-------- Dataset extract --------
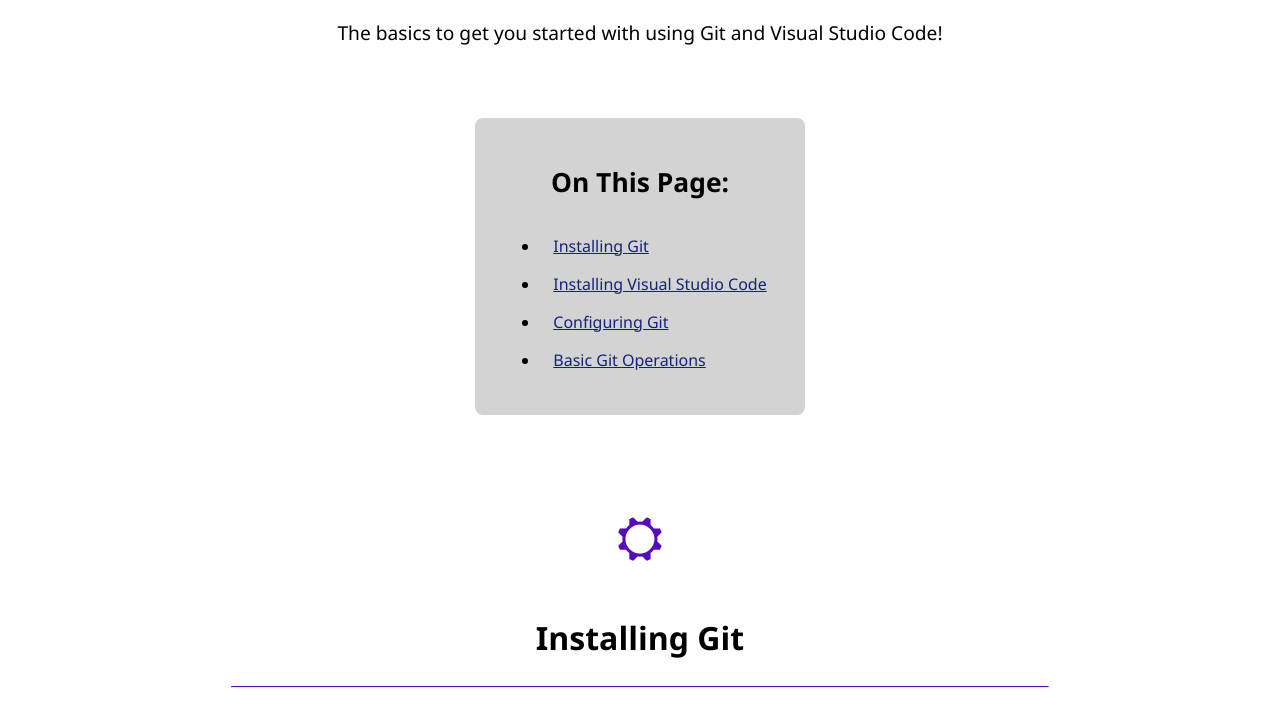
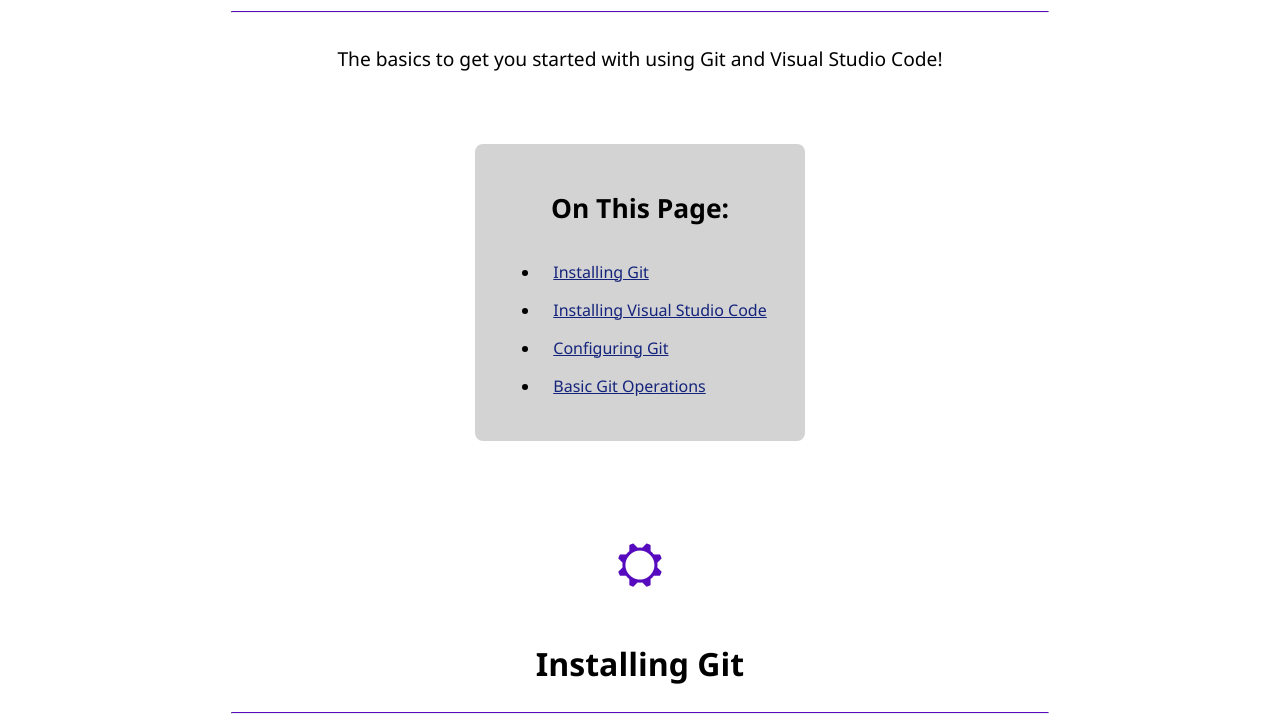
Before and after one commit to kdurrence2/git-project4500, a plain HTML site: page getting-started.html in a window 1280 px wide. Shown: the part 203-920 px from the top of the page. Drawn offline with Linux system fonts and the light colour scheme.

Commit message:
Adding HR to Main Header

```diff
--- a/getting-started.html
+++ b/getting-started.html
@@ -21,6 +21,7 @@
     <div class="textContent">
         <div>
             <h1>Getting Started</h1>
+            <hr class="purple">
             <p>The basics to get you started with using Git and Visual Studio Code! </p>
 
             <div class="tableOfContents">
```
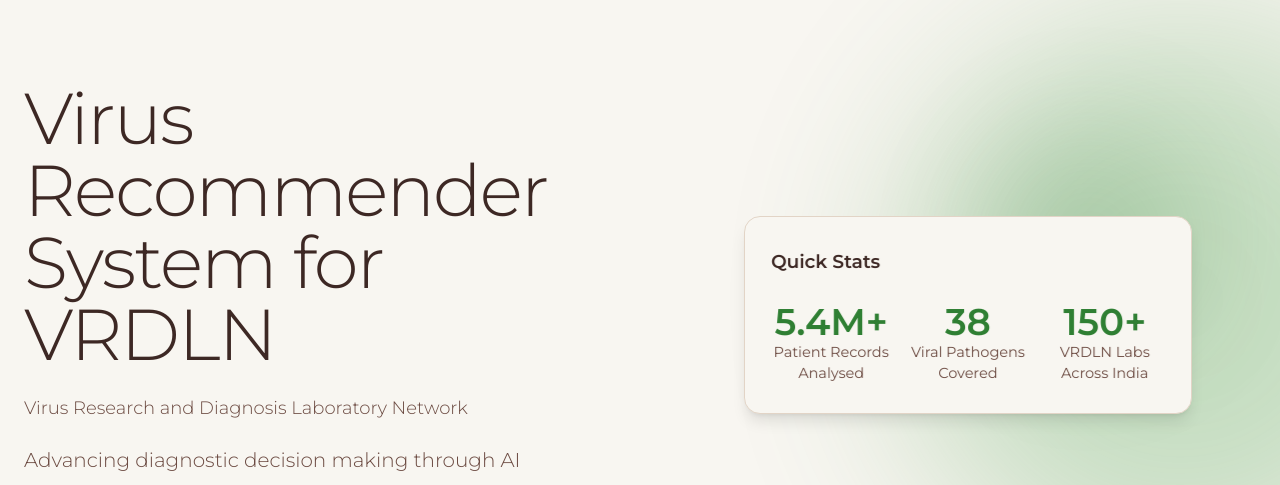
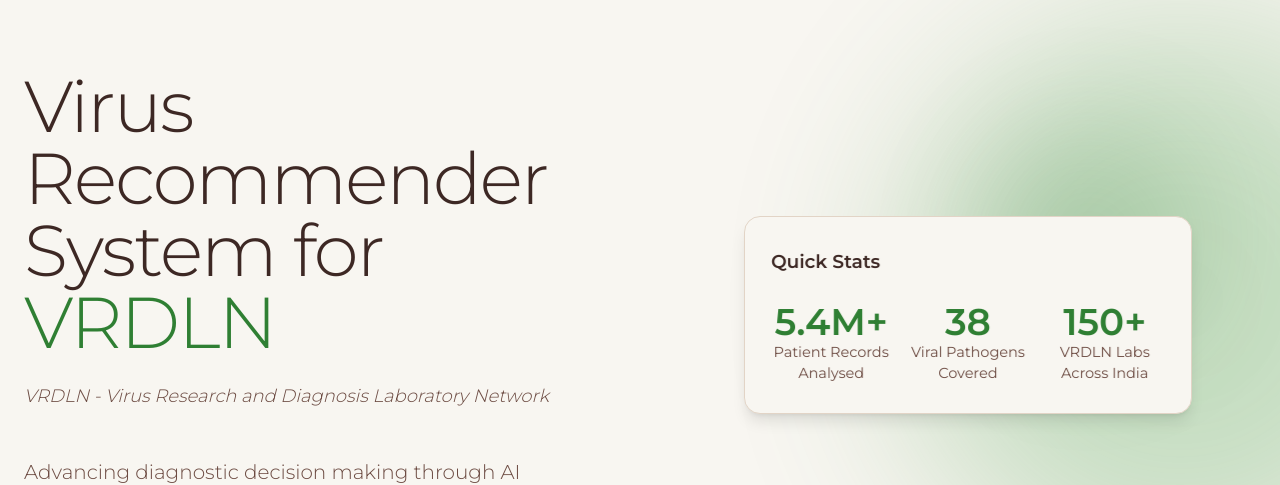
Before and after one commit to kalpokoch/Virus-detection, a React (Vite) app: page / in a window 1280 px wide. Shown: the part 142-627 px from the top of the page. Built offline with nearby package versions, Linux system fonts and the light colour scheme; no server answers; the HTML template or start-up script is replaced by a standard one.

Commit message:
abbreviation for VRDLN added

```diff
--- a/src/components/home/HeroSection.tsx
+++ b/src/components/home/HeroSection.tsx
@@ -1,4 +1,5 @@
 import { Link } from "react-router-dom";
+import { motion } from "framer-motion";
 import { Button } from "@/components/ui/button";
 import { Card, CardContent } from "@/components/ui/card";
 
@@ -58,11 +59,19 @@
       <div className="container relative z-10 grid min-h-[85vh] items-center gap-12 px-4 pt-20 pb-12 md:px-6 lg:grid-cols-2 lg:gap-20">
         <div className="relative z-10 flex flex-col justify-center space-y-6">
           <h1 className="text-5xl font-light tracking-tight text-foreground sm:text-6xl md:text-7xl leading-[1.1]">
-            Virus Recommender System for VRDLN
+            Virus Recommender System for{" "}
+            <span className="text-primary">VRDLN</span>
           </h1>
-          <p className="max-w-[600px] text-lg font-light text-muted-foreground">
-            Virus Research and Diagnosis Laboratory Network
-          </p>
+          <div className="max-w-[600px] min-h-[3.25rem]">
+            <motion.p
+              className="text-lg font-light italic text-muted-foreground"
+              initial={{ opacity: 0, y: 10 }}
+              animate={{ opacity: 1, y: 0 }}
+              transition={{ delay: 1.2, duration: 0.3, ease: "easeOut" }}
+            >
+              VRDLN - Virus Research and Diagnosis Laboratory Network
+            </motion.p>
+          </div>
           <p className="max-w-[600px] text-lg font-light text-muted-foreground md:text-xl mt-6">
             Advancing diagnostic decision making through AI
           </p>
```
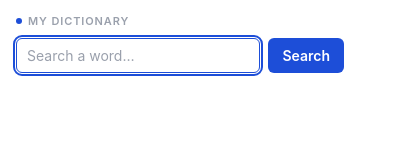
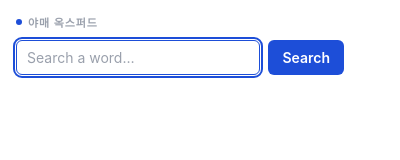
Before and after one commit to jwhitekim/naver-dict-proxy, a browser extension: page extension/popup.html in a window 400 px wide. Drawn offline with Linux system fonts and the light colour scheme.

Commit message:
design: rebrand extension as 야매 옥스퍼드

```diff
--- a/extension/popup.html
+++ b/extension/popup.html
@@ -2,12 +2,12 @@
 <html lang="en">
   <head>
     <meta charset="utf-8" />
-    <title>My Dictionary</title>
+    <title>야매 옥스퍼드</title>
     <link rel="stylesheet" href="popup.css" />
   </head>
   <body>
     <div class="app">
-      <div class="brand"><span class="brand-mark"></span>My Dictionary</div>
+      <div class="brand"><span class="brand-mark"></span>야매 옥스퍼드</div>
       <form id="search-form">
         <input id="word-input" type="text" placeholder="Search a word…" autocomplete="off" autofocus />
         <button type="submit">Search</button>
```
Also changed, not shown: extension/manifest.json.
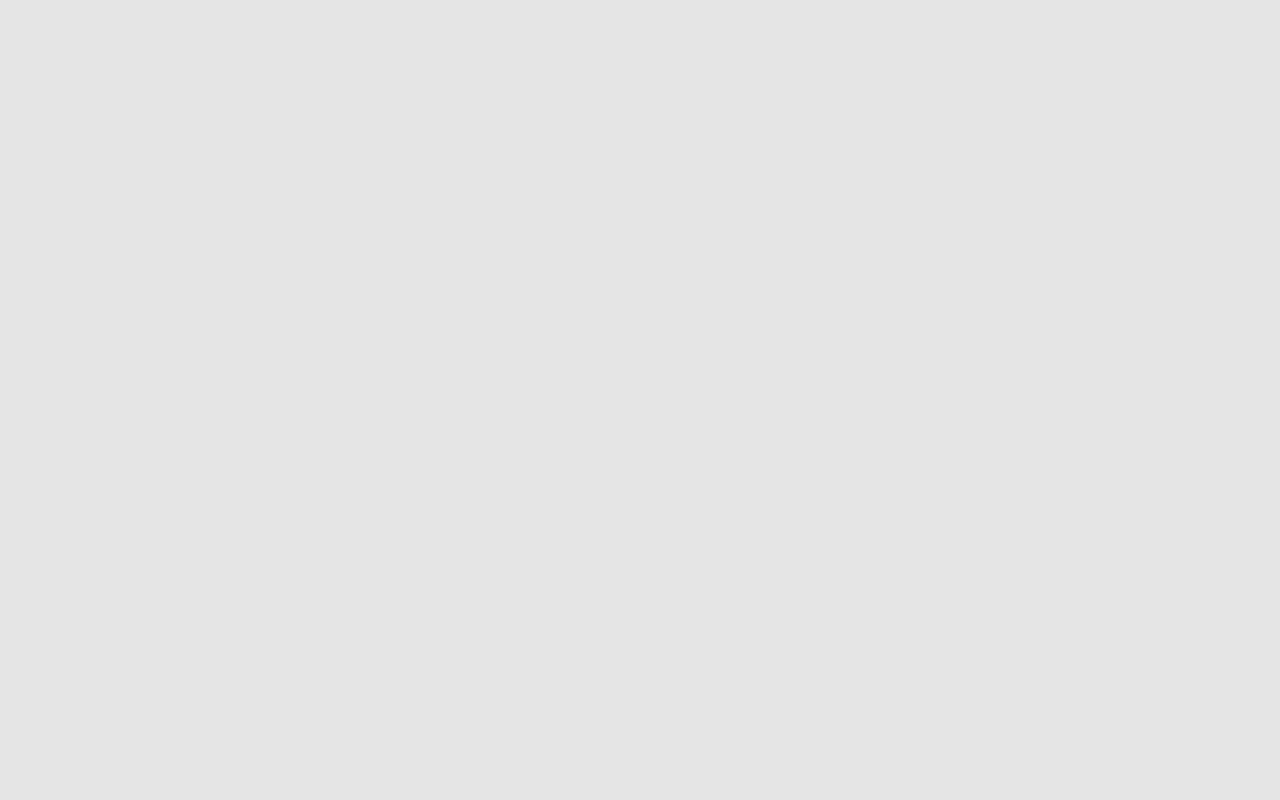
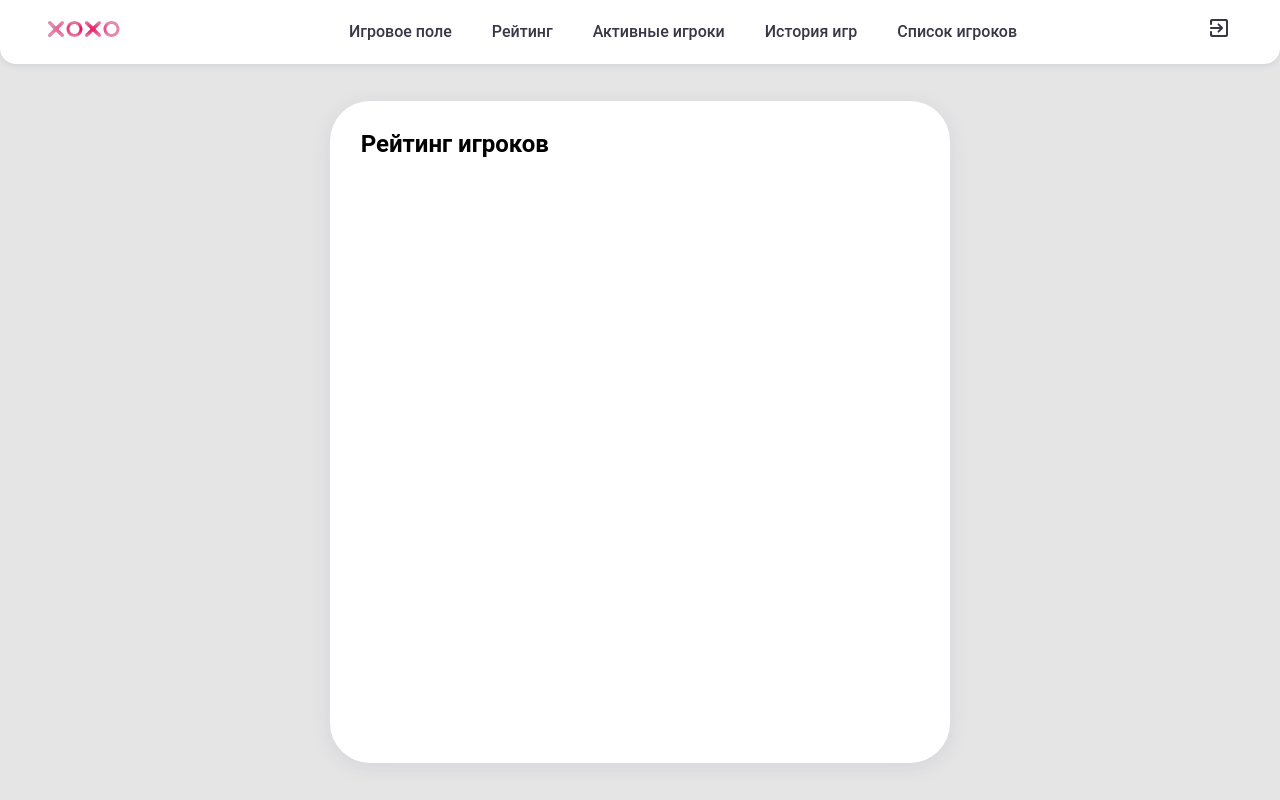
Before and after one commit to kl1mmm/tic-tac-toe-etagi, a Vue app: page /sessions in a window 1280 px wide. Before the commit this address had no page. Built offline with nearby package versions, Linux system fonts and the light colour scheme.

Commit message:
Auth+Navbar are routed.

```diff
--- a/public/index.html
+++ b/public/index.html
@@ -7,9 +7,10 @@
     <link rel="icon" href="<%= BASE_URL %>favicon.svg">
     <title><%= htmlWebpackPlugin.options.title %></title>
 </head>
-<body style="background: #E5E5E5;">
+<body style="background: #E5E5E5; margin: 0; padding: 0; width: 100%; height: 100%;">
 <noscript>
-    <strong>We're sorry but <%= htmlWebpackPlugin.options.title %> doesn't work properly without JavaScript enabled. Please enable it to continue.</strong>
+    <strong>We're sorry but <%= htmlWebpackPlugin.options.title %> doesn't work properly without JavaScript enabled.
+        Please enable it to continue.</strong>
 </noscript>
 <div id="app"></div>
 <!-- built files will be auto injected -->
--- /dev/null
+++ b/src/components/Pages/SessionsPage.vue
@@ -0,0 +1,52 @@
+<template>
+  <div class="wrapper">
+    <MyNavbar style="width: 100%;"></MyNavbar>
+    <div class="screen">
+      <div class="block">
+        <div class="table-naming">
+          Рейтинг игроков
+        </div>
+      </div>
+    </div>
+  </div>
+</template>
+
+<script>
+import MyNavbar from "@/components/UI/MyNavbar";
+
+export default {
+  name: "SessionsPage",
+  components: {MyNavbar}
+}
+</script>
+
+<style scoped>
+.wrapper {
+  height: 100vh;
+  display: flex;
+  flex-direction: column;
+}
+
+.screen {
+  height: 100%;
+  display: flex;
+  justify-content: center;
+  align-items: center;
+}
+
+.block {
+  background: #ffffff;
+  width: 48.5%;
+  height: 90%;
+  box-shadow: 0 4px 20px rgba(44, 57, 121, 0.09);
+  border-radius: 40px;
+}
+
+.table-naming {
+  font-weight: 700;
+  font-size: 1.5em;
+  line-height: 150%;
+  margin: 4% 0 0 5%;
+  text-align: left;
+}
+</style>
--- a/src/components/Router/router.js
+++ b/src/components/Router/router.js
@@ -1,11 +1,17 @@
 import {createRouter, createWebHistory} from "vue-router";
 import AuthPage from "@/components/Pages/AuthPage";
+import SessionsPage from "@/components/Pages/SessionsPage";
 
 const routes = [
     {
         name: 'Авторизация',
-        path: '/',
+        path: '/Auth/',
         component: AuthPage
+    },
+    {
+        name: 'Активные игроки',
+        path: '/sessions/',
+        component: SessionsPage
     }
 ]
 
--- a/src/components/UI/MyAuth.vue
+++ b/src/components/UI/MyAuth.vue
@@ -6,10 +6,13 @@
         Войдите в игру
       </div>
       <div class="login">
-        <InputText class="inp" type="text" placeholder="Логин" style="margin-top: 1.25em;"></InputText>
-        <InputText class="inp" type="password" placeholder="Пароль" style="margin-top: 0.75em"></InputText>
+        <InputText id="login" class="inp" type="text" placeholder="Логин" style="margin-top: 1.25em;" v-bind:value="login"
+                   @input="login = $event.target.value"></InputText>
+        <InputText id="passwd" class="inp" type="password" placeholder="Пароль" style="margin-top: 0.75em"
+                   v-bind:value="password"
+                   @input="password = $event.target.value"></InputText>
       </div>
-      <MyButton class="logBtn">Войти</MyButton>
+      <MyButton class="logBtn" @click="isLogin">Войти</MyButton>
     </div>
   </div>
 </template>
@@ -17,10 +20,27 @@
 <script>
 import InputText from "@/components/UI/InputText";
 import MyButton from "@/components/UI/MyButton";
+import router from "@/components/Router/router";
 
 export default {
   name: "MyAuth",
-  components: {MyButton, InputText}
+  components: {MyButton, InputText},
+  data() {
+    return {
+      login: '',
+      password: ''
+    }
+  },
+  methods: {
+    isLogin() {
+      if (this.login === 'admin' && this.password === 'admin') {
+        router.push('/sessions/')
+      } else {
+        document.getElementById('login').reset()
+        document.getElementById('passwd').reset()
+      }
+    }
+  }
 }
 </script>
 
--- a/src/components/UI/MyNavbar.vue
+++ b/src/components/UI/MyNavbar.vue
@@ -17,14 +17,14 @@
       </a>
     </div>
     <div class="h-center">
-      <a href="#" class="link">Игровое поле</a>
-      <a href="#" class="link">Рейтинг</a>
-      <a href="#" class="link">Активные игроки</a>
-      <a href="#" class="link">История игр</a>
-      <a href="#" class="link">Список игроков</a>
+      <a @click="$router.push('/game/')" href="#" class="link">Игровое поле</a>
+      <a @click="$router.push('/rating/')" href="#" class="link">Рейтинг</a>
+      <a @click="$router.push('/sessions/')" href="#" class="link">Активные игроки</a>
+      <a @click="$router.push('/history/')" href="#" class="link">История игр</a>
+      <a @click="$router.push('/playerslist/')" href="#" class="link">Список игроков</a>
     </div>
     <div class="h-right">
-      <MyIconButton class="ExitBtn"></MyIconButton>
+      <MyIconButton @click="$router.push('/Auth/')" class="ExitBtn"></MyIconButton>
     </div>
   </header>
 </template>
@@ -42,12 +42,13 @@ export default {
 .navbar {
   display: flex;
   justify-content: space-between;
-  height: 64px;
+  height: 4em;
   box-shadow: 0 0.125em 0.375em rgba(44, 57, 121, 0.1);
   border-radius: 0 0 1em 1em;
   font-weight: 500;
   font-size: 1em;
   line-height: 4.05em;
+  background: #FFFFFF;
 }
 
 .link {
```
--------
» **Required work**:
Report every line above that has the string "body" in it.

» **Output below**:
   <body>
-<body style="background: #E5E5E5;">
+<body style="background: #E5E5E5; margin: 0; padding: 0; width: 100%; height: 100%;">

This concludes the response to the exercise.